It doesn’t bode well for potential outcomes. And the track record of both branches on the issue doesn’t provide much by way of confidence building either. Keep in mind, this epidemic didn’t start yesterday.

All three gentlemen need to understand that Maine’s addiction epidemic is bigger than politics, power plays and control issues. LePage needs to offer transparency around the summit for it to have any credibility. And with all due respect to Eves and Thibodeau, I doubt they have much to contribute to the conversation that hasn’t already been heard.

If elected officials really want to know what to do about the heroin epidemic, they should be meeting at a variety of readily available locations around the state.

These locations, our jails and our state prison, are chock full of the people the treatment system did not catch. If you want to know what to do about heroin, the nature of the addiction, the supply side of the equation, ask the very people whose lives have been destroyed by it. They know the epidemic better than anyone.

Ask them, why opiates?
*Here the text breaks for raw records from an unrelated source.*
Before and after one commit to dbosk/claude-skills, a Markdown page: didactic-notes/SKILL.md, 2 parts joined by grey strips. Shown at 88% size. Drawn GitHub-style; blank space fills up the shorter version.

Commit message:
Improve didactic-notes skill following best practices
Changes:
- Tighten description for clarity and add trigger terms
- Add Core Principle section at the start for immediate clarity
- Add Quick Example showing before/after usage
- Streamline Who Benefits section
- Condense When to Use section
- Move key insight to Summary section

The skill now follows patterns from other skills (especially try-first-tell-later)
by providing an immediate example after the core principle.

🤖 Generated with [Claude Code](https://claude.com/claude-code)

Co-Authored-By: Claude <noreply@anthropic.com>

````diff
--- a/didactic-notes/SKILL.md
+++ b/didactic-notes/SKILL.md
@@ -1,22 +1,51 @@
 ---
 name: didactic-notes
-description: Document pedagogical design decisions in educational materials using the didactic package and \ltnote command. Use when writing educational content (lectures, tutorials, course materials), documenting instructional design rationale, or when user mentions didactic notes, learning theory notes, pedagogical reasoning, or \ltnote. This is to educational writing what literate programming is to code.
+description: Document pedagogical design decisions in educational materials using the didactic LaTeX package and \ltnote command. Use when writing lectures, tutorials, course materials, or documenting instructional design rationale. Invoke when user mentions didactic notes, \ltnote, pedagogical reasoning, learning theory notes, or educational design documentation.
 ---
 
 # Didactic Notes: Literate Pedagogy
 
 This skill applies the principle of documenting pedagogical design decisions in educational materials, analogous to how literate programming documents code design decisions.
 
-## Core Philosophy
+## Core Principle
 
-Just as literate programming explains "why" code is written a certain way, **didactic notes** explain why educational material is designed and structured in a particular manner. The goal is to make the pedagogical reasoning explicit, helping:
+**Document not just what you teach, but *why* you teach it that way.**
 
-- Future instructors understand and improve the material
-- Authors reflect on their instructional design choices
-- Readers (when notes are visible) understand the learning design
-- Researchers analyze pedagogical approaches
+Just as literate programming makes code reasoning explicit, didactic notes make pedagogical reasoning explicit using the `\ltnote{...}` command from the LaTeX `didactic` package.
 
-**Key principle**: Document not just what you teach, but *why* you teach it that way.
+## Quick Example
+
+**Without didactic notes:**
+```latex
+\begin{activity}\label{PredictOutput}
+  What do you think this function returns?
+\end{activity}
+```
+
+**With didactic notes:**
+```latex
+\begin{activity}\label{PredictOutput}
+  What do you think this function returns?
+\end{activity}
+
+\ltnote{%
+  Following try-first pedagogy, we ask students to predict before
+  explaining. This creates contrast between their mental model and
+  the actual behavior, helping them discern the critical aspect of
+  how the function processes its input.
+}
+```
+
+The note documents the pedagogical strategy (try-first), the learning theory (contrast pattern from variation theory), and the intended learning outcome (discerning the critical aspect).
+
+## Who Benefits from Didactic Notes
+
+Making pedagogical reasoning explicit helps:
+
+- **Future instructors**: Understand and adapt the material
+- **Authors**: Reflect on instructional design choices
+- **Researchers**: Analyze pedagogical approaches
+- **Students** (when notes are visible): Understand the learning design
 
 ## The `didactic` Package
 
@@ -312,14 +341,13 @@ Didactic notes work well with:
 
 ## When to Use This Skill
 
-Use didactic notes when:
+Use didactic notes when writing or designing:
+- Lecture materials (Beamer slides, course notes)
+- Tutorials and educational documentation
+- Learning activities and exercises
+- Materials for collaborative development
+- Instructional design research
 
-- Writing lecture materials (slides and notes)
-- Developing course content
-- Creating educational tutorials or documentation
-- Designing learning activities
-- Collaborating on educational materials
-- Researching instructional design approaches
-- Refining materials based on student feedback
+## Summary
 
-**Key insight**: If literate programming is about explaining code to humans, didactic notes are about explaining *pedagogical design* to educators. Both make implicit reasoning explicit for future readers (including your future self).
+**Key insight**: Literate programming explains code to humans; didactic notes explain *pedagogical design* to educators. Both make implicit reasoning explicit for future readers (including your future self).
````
Where did the heroin come from (not asking for names, but the nature of supply chains and what to look for)? What kept them from accessing treatment? What kept them from succeeding during previous periods of recovery? What will help them succeed when no longer incarcerated? What do they think the state needs to do to help addicts?

Granted not all incarcerated addicts and dealers will want to talk, and, of those that do, some may give flawed feedback. I would bet, however, that the majority of the information gathered would be more than helpful. An addict sitting in jail has nothing to lose and no agenda. And I’ve never met heroin addicts who don’t lament the thought of others ending up like them or express a desire to change outcomes for others, even if they can’t save themselves.

Heather Padgett, along with her mother Debi Padgett (left), prepares her daughters Kinsley and Kiley for a walk outside their home in Cincinnati, Ohio, July 16. Until she got clean last August, Heather was part of what the Centers for Disease Control has called a heroin epidemic -- a 100 percent rise in heroin addiction among Americans between 2002 and 2013. (Aaron P. Bernstein | Reuters)

Heather Padgett, along with her mother Debi Padgett (left), prepares her daughters Kinsley and Kiley for a walk outside their home in Cincinnati, Ohio, July 16. Until she got clean last August, Heather was part of what the Centers for Disease Control has called a heroin epidemic — a 100 percent rise in heroin addiction among Americans between 2002 and 2013. (Aaron P. Bernstein | Reuters)

I know from experience that in moments of candor, the addicts and the dealers themselves offer far greater insight than any room full of professionals, policymakers and bureaucrats. They are the ones that the professionals, the policymakers and the bureaucrats have failed to reach, and they are the ones who know why.

Then, while meeting with the incarcerated, elected officials could also get input from the corrections and law enforcement folks who, along with other first responders and family members, are truly on the frontline of this epidemic.

Sheriff Randall Liberty at Kennebec County Jail and participants in his CARA program would provide a fountain of information. Interviews with participants in our drug courts would be a good idea, too — those who are succeeding and those who fail. The children of addicts also have a unique, valuable view of the epidemic.

In his letter, Eves refers to the necessity of a comprehensive plan, and he’s right. Such a plan will require good information, the kind of information gathered in the trenches, though. Holding summits and developing plans without that information is just more of the same process that enabled the epidemic to become an epidemic in the first place.

Patricia Callahan

About Patricia Callahan

Trish is a writer who lives in Augusta. She has worked professionally in education and social services.